== Required work ==
A verbatim copy of the listing is needed; pictures are to be left out.
Material provided START
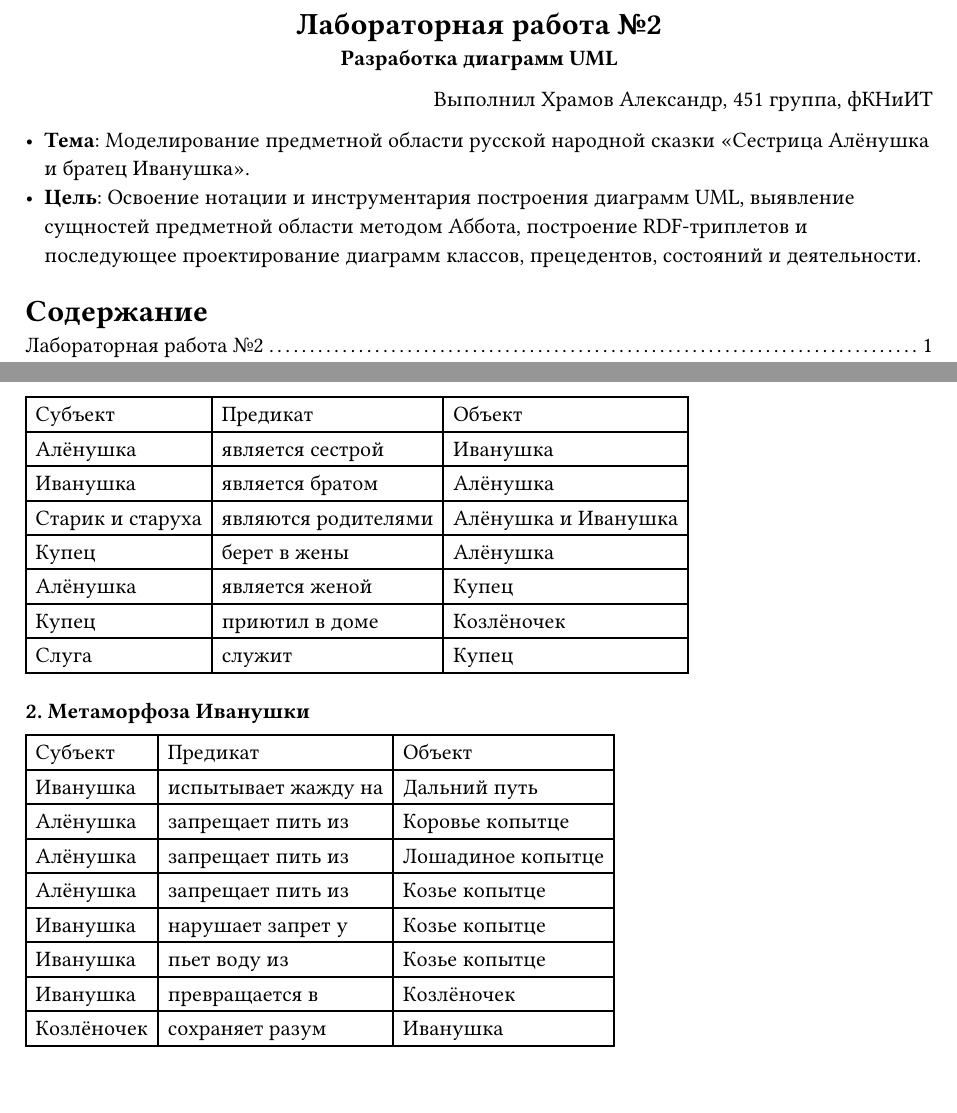
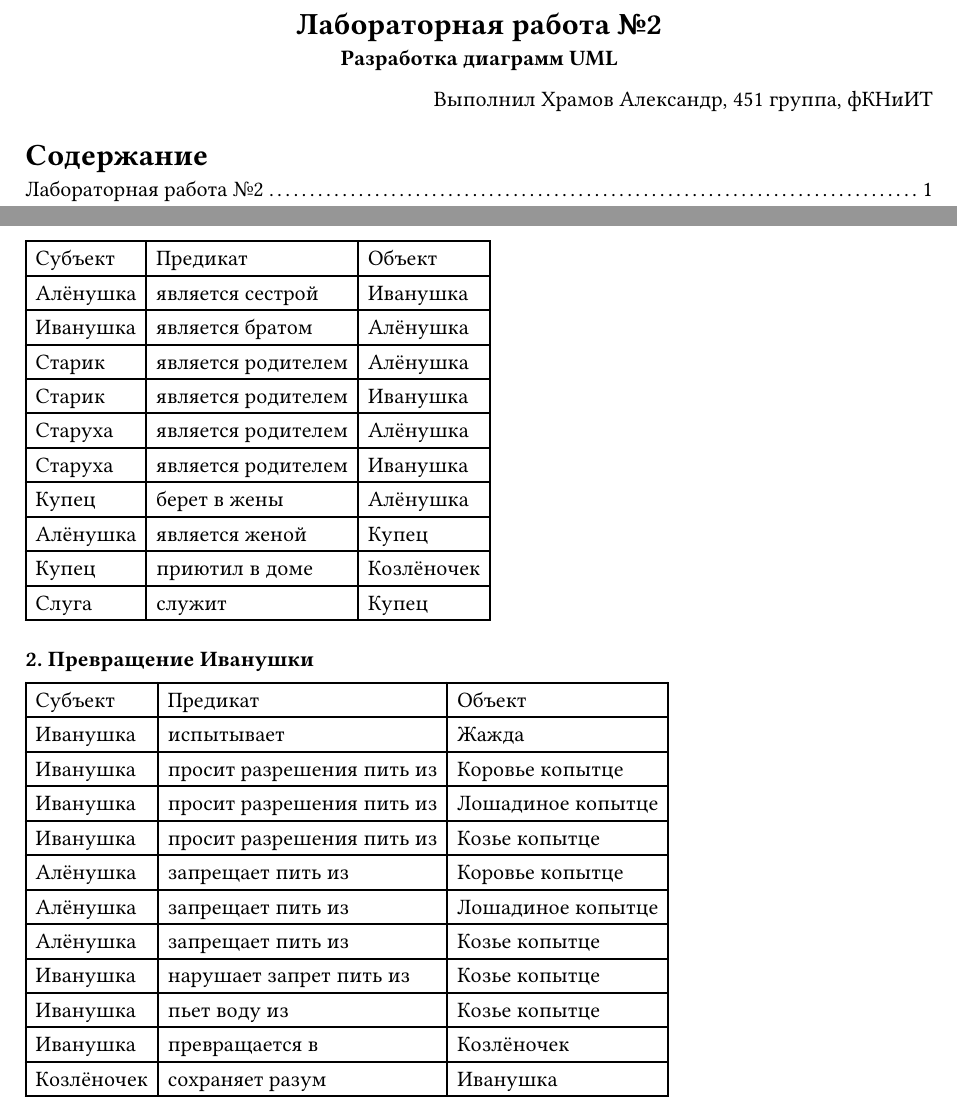
Before and after one commit to NomenConservandum/informational-systems-and-design-lab-exercises, a Typst document (lab-2/task2.typ): two parts of pages 1 and 5 of 6, joined at a grey line, cut so that both start at the same text. Compiled offline with Typst 0.15.

Commit message:
Edit: Task 2

```diff
--- a/lab-2/task2.typ
+++ b/lab-2/task2.typ
@@ -10,9 +10,6 @@
 #align(right)[
     Выполнил Храмов Александр, 451 группа, фКНиИТ
 ]
-
-- *Тема*: Моделирование предметной области русской народной сказки "Сестрица Алёнушка и братец Иванушка".
-- *Цель*: Освоение нотации и инструментария построения диаграмм UML, выявление сущностей предметной области методом Аббота, построение RDF-триплетов и последующее проектирование диаграмм классов, прецедентов, состояний и деятельности.
 
 #outline()
 
@@ -146,22 +143,28 @@
     [Субъект], [Предикат], [Объект],
     [Алёнушка], [является сестрой], [Иванушка],
     [Иванушка], [является братом], [Алёнушка],
-    [Старик и старуха], [являются родителями], [Алёнушка и Иванушка],
+    [Старик], [является родителем], [Алёнушка],
+    [Старик], [является родителем], [Иванушка],
+    [Старуха], [является родителем], [Алёнушка],
+    [Старуха], [является родителем], [Иванушка],
     [Купец], [берет в жены], [Алёнушка],
     [Алёнушка], [является женой], [Купец],
     [Купец], [приютил в доме], [Козлёночек],
     [Слуга], [служит], [Купец],
 )
 
-=== 2. Метаморфоза Иванушки
+=== 2. Превращение Иванушки
 #table(
     columns: 3,
     [Субъект], [Предикат], [Объект],
-    [Иванушка], [испытывает жажду на], [Дальний путь],
+    [Иванушка], [испытывает], [Жажда],
+    [Иванушка], [просит разрешения пить из], [Коровье копытце],
+    [Иванушка], [просит разрешения пить из], [Лошадиное копытце],
+    [Иванушка], [просит разрешения пить из], [Козье копытце],
     [Алёнушка], [запрещает пить из], [Коровье копытце],
     [Алёнушка], [запрещает пить из], [Лошадиное копытце],
     [Алёнушка], [запрещает пить из], [Козье копытце],
-    [Иванушка], [нарушает запрет у], [Козье копытце],
+    [Иванушка], [нарушает запрет пить из], [Козье копытце],
     [Иванушка], [пьет воду из], [Козье копытце],
     [Иванушка], [превращается в], [Козлёночек],
     [Козлёночек], [сохраняет разум], [Иванушка],
```
Also changed, not shown: lab-2/task2.typ (8 more changed lines).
Material provided END
== Answer section ==
Before and after one commit to NomenConservandum/informational-systems-and-design-lab-exercises, a Typst document (lab-2/task2.typ): two parts of pages 1 and 5 of 6, joined at a grey line, cut so that both start at the same text. Compiled offline with Typst 0.15.

Commit message:
Edit: Task 2

```diff
--- a/lab-2/task2.typ
+++ b/lab-2/task2.typ
@@ -10,9 +10,6 @@
 #align(right)[
     Выполнил Храмов Александр, 451 группа, фКНиИТ
 ]
-
-- *Тема*: Моделирование предметной области русской народной сказки "Сестрица Алёнушка и братец Иванушка".
-- *Цель*: Освоение нотации и инструментария построения диаграмм UML, выявление сущностей предметной области методом Аббота, построение RDF-триплетов и последующее проектирование диаграмм классов, прецедентов, состояний и деятельности.
 
 #outline()
 
@@ -146,22 +143,28 @@
     [Субъект], [Предикат], [Объект],
     [Алёнушка], [является сестрой], [Иванушка],
     [Иванушка], [является братом], [Алёнушка],
-    [Старик и старуха], [являются родителями], [Алёнушка и Иванушка],
+    [Старик], [является родителем], [Алёнушка],
+    [Старик], [является родителем], [Иванушка],
+    [Старуха], [является родителем], [Алёнушка],
+    [Старуха], [является родителем], [Иванушка],
     [Купец], [берет в жены], [Алёнушка],
     [Алёнушка], [является женой], [Купец],
     [Купец], [приютил в доме], [Козлёночек],
     [Слуга], [служит], [Купец],
 )
 
-=== 2. Метаморфоза Иванушки
+=== 2. Превращение Иванушки
 #table(
     columns: 3,
     [Субъект], [Предикат], [Объект],
-    [Иванушка], [испытывает жажду на], [Дальний путь],
+    [Иванушка], [испытывает], [Жажда],
+    [Иванушка], [просит разрешения пить из], [Коровье копытце],
+    [Иванушка], [просит разрешения пить из], [Лошадиное копытце],
+    [Иванушка], [просит разрешения пить из], [Козье копытце],
     [Алёнушка], [запрещает пить из], [Коровье копытце],
     [Алёнушка], [запрещает пить из], [Лошадиное копытце],
     [Алёнушка], [запрещает пить из], [Козье копытце],
-    [Иванушка], [нарушает запрет у], [Козье копытце],
+    [Иванушка], [нарушает запрет пить из], [Козье копытце],
     [Иванушка], [пьет воду из], [Козье копытце],
     [Иванушка], [превращается в], [Козлёночек],
     [Козлёночек], [сохраняет разум], [Иванушка],
```
Also changed, not shown: lab-2/task2.typ (8 more changed lines).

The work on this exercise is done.